"Michelle has fairly normal language abilities, certainly basic language abilities, she can construct a sentence, she can understand instructions, she can find words when she's talking, but actually she has some trouble in some aspects of visual-spatial processing," said Grafman." LINK
If someone only has half of their brain and can even open their eyes, let alone live anywhere close to a normal life.. wow. There are some people will a full brain that can barely function. I'm just wondering how the brain would compensate for the whole right brain -left brain interactions. Does the side she has left over, do both? A lot of our higher functions come from the area between the left and right side where the information from both sides interact.
Sometimes I wonder if instead of someone missing a part of their brain and not knowing it, if instead they have extra parts? After all it's had to happen at some point. The human brain/ mammal brain is built up from fish to reptile, and then finally the parts that only humans do. So it does make sense that someday someone is going to be born with something extra going on.

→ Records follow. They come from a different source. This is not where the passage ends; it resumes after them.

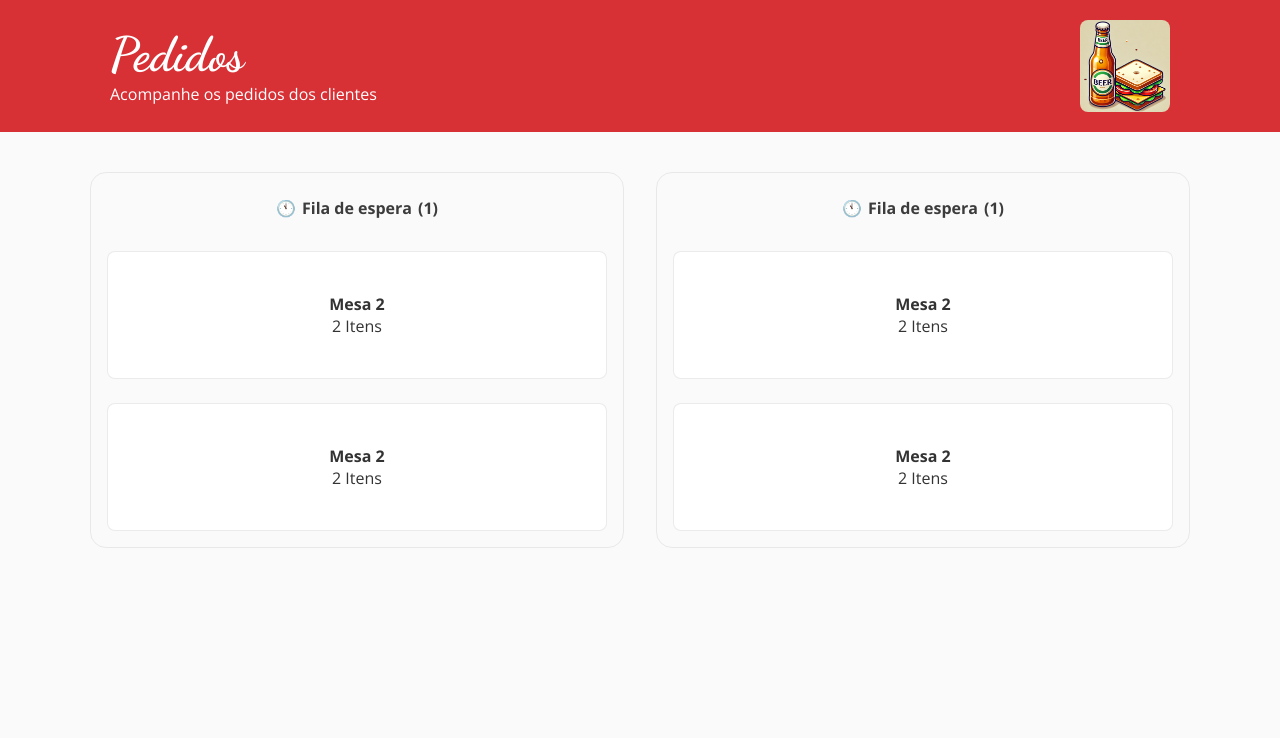
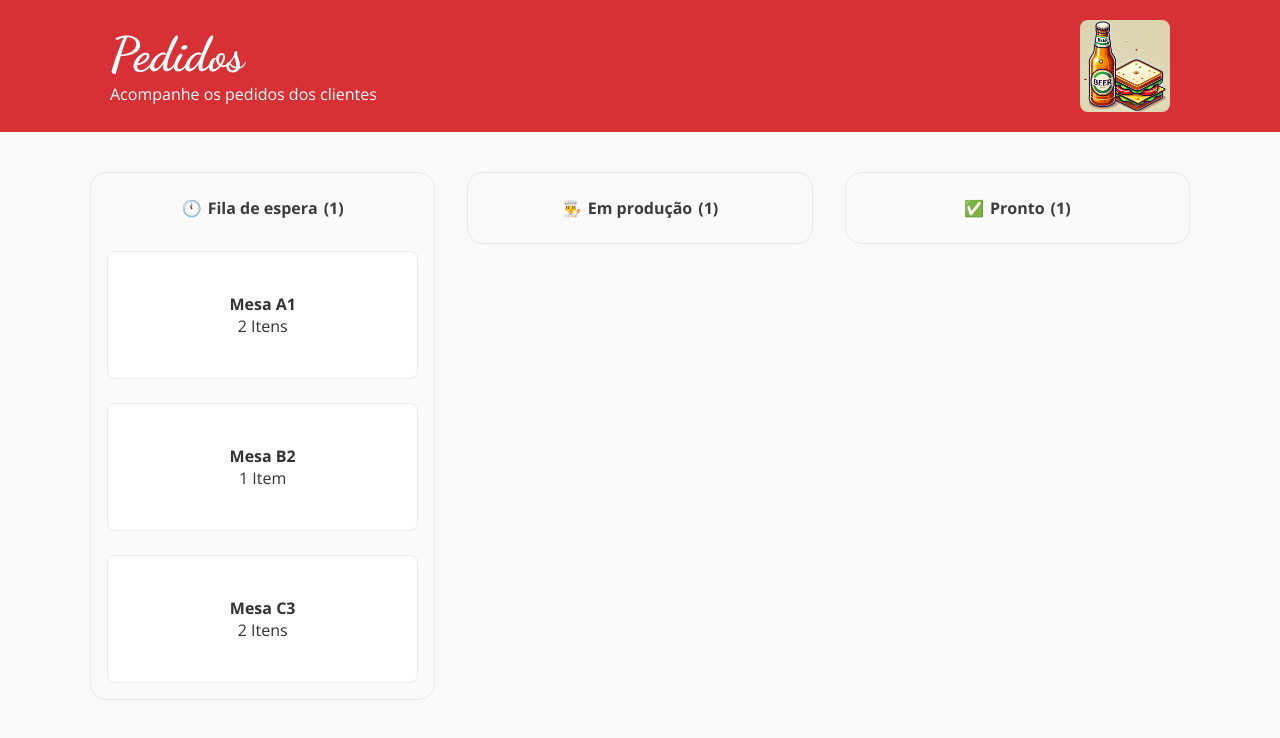
Before and after one commit to ViniFernandesDev/BagualApp, a React (Vite) app in the folder FRONT/: page / in a window 1280 px wide. Shown: the top 738 px of the page. Built offline with nearby package versions, Linux system fonts and the light colour scheme.

Commit message:
refactor/add mock orders and types

```diff
--- a/FRONT/src/components/Orders/index.tsx
+++ b/FRONT/src/components/Orders/index.tsx
@@ -1,12 +1,82 @@
-
 import { OrdersBoard } from '../OrdersBoard';
 import { Container } from './styles';
+import { Order } from '../../types/Order';
 
 export const Orders = () => {
+    const ordersMock: Order[] = [
+        {
+          id: "1",
+          table: "A1",
+          status: "open",
+          products: [
+            {
+              id: "101",
+              quantity: 2,
+              product: {
+                name: "Cheeseburger",
+                imagePath: "/images/cheeseburger.jpg",
+                price: 15.5,
+              },
+            },
+            {
+              id: "102",
+              quantity: 1,
+              product: {
+                name: "French Fries",
+                imagePath: "/images/french-fries.jpg",
+                price: 7.0,
+              },
+            },
+          ],
+        },
+        {
+          id: "2",
+          table: "B2",
+          status: "in progress",
+          products: [
+            {
+              id: "103",
+              quantity: 3,
+              product: {
+                name: "Pizza Margherita",
+                imagePath: "/images/pizza-margherita.jpg",
+                price: 25.0,
+              },
+            },
+          ],
+        },
+        {
+          id: "3",
+          table: "C3",
+          status: "closed",
+          products: [
+            {
+              id: "104",
+              quantity: 1,
+              product: {
+                name: "Spaghetti Carbonara",
+                imagePath: "/images/spaghetti-carbonara.jpg",
+                price: 18.0,
+              },
+            },
+            {
+              id: "105",
+              quantity: 2,
+              product: {
+                name: "Tiramisu",
+                imagePath: "/images/tiramisu.jpg",
+                price: 10.0,
+              },
+            },
+          ],
+        },
+      ];
+
     return (
         <Container>
-            <OrdersBoard />
-            <OrdersBoard />
+            <OrdersBoard icon='🕚' title='Fila de espera' orders={ordersMock} />
+            <OrdersBoard icon='👨‍🍳' title='Em produção' orders={[]} />
+            <OrdersBoard icon='✅' title='Pronto' orders={[]} />
         </Container>
     );
 };
--- a/FRONT/src/components/Orders/styles.ts
+++ b/FRONT/src/components/Orders/styles.ts
@@ -5,5 +5,6 @@ export const Container = styled.div`
     max-width: 1100px;
     margin: 40px auto;
     display: flex;
+    align-items: baseline;
     gap: 32px;
 `
--- a/FRONT/src/components/OrdersBoard/index.tsx
+++ b/FRONT/src/components/OrdersBoard/index.tsx
@@ -1,24 +1,33 @@
 
+import { Order } from '../../types/Order';
 import { Board, Container } from './styles';
+interface OrdersBoardProps {
+    title: string;
+    icon: string;
+    orders: Order[];
+}
 
-export const OrdersBoard = () => {
+export const OrdersBoard = ({ title, icon, orders }: OrdersBoardProps) => {
     return (
         <Board>
             <header>
-                <span>🕚</span>
-                <strong>Fila de espera</strong>
+                <span>{icon}</span>
+                <strong>{title}</strong>
                 <span>(1)</span>
             </header>
 
-            <Container type='button'>
-                <strong>Mesa 2</strong>
-                <span>2 Itens</span>
-            </Container>
-
-            <Container type='button'>
-                <strong>Mesa 2</strong>
-                <span>2 Itens</span>
-            </Container>
+            {orders?.map(order => (
+                <Container
+                    type='button'
+                    key={order.id}
+                >
+                    <strong>Mesa {order.table}</strong>
+                    <span>
+                        {order.products.length}{' '}
+                        {order.products.length > 1 ? 'Itens' : 'Item'}
+                    </span>
+                </Container>
+            ))}
         </Board>
     );
 };
--- /dev/null
+++ b/FRONT/src/types/Order.ts
@@ -0,0 +1,14 @@
+export interface Order {
+    id: string;
+    table: string;
+    status: string;
+    products: Array<{
+        id: string;
+        quantity: number;
+        product: {
+            name: string;
+            imagePath: string;
+            price: number;
+        }
+    }>
+}
```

And even more intriguing is the development of computer chip based brain implants. I'm not talking about science fiction, but literally they are making chips to replace and enhance parts of the brain. It's suppose to help those with altimerz, but the implications are vast after that.

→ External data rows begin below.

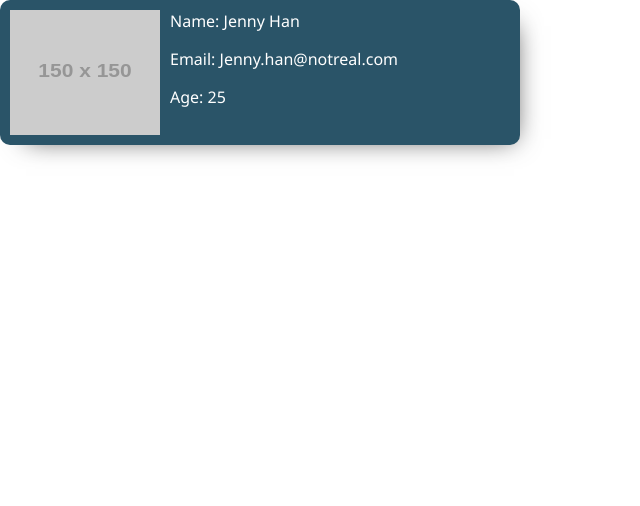
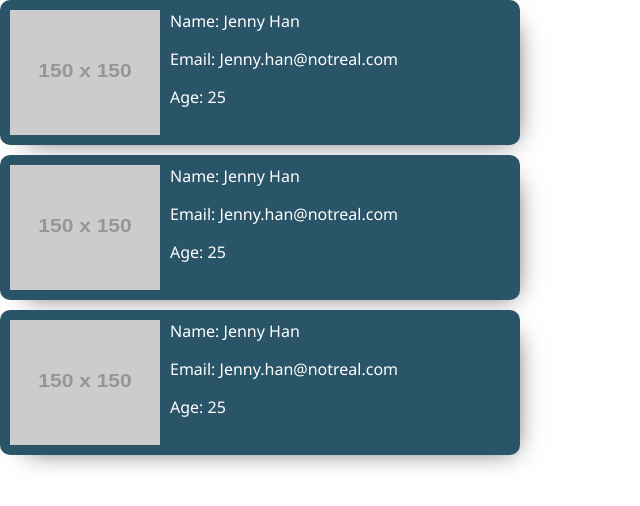
Before and after one commit to lex-marie790/Contact-List, a React (Create React App) app: page / in a window 1280 px wide. Shown: the top 506 px of the page, without its empty margins (0-640 px from the left). Built offline with nearby package versions, Linux system fonts and the light colour scheme.

Commit message:
added contact card to component file

```diff
--- a/src/App.js
+++ b/src/App.js
@@ -2,30 +2,23 @@
 import React from "react";
 //step 3 import css
 import "./styles.css";
+
+import ContactCard from "./Components/ContactCard";
 
 //step 2 declare a function, export default App
 //step 3 add div and h1 tags - JSX Javascript XML
 
 const App = () => {
 
-  const message = "This is my first variable rendered in JSX";
+  return (
+    <>
+    <ContactCard />
+    <ContactCard />
+    <ContactCard />
+    </>
+  );
+}
 
-  const handleClick = () => {
-    alert("you clicked the message!");
-  }
-
-  return (
-   <div className="contact-card">
-     <img src="https://via.placeholder.com/150" alt="profile" />
-     <div className="user-details">
-       <p>Name: Jenny Han</p>
-       <p>Email: Jenny.han@notreal.com</p>
-       <p>Age: 25</p>
-     </div>
-   </div>
-  ); //this is whats returned by the component & contains markup, converted to html
-
-}
 
 export default App;
 
@@ -36,3 +29,4 @@ export default App;
 // children: array of HTML elements nested within this element
 // {} means execute as JS
 // index.html is the skeleton, loads when the app starts and imports App component
+// state: basically an object that represents a part of an app that can change, which the UI “reacts” to. State can be anything; objects, booleans, arrays, strings or integers
--- /dev/null
+++ b/src/Components/ContactCard.js
@@ -0,0 +1,16 @@
+import React from "react";
+
+const ContactCard = () => {
+    return (
+      <div className="contact-card">
+        <img src="https://via.placeholder.com/150" alt="profile" />
+        <div className="user-details">
+          <p>Name: Jenny Han</p>
+          <p>Email: Jenny.han@notreal.com</p>
+          <p>Age: 25</p>
+        </div>
+      </div>
+     ); //this is whats returned by the component & contains markup, converted to html
+  }
+
+  export default ContactCard;
```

I'll take one for spell check and the ability to erase and record my memories selectively.
(The "Savior of the World" that I am referring to in this post was not the painting being considered to be by Leonardo. It was one of his apprentices. Click on the image above to go to the blog that is about the correct painting.
It is going to be exhibited at London's National Gallery in November and auctioned off. It has been estimated to sell for 100-200 MILLION dollars. There is still some controversy if it really is a Leonardo da Vinci painting.
Interestingly I have a picture of Salvado Mundi in my book. I had compared it to the Shroud of Turin & the vitruvian man: both of which I think were created by Leonardo himself. I think he purposely painted the Salvado Mundi as further proof that he also created the Shroud of Turin.
They say that great artists "use lies to tell the truth." I think the Salvator Mundi was painted …
Leonardo da Vinci was born in a town called Vinci in 1452. He left behind thousands of pages of journals and hundreds if not thousands of works of art. He was obsessed with mirrors and painted more portraits than anything else (that we know of) so it's been sort of a mystery as to what he really looked like. Why aren't there more, if any, obvious portraits of himself?
Almost every artist, especially painters, and even more so - painters who paint portraits paint themselves a lot. If you have the urge to start painting, and there is no one around - you are always there. I know personally that I have more pictures of myself than anything else. Why? Cause i'm there, all the time.
I would imagine that Leonardo painted himself, a lot. I would go so far as to say he was his own greatest subject. He was obsessed with mirrors, he painted a lot, he wasn't always around a lot of people, and getting people to stay still for long amounts of time is very difficult. When you are loo…
With this one below. The one above is obviously very similar and was by Bernardino Luini who was said to have worked directly with Leonardo. I had thought it was the painting to have been authenticated to be by da Vinci. I tried the mirroring technique and it worked almost identically on both paintings - both Luini's and da Vinci's. They definitely shared techniques and these paintings were inspired by each other. It would be interesting to know who painted which -first. I would go with Luini trying to emulate Leo.
I believe that Leo and his fellow artists would try to compete with each other to see who could paint a more complicated and "better" painting. Not only that but Leonardo was trying to teach his friends and apprentices and what better way than "Try to do this!"
The curls in the hair are reminiscent of St. John the baptist, and the hands and skin look like the Mona L…